Change listing data:
= Beginning of Section =
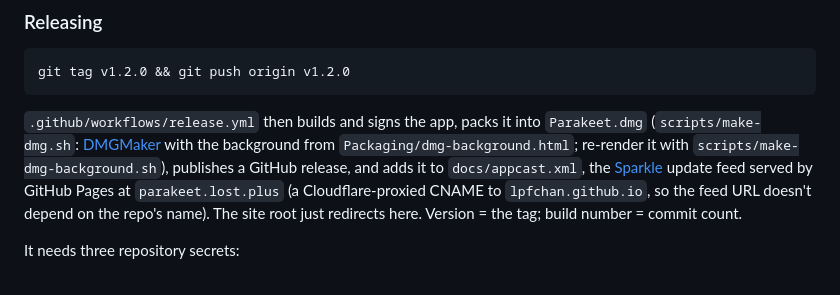
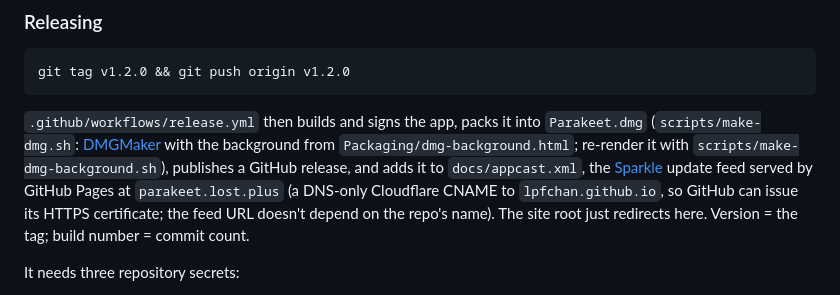
Before and after one commit to LPFchan/Parakeet, a Markdown page: README.md, the part around the change. Drawn GitHub-style.

Commit message:
README: parakeet.lost.plus is DNS-only for GitHub's certificate

```diff
--- a/README.md
+++ b/README.md
@@ -70,9 +70,9 @@ with the background from `Packaging/dmg-background.html`; re-render it with
 `scripts/make-dmg-background.sh`), publishes a GitHub release, and adds it to
 `docs/appcast.xml`, the
 [Sparkle](https://sparkle-project.org) update feed served by GitHub Pages at
-`parakeet.lost.plus` (a Cloudflare-proxied CNAME to `lpfchan.github.io`, so
-the feed URL doesn't depend on the repo's name). The site root just redirects
-here.
+`parakeet.lost.plus` (a DNS-only Cloudflare CNAME to `lpfchan.github.io`, so
+GitHub can issue its HTTPS certificate; the feed URL doesn't depend on the
+repo's name). The site root just redirects here.
 Version = the tag; build number = commit count.
 
 It needs three repository secrets:
```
= End of Section =
→ **DIRECTIONS FOR THIS TASK**
Make an exact copy of all entries above, dropping the images.

→ **RESULT FOR THIS EXERCISE**
Before and after one commit to LPFchan/Parakeet, a Markdown page: README.md, the part around the change. Drawn GitHub-style.

Commit message:
README: parakeet.lost.plus is DNS-only for GitHub's certificate

```diff
--- a/README.md
+++ b/README.md
@@ -70,9 +70,9 @@ with the background from `Packaging/dmg-background.html`; re-render it with
 `scripts/make-dmg-background.sh`), publishes a GitHub release, and adds it to
 `docs/appcast.xml`, the
 [Sparkle](https://sparkle-project.org) update feed served by GitHub Pages at
-`parakeet.lost.plus` (a Cloudflare-proxied CNAME to `lpfchan.github.io`, so
-the feed URL doesn't depend on the repo's name). The site root just redirects
-here.
+`parakeet.lost.plus` (a DNS-only Cloudflare CNAME to `lpfchan.github.io`, so
+GitHub can issue its HTTPS certificate; the feed URL doesn't depend on the
+repo's name). The site root just redirects here.
 Version = the tag; build number = commit count.
 
 It needs three repository secrets:
```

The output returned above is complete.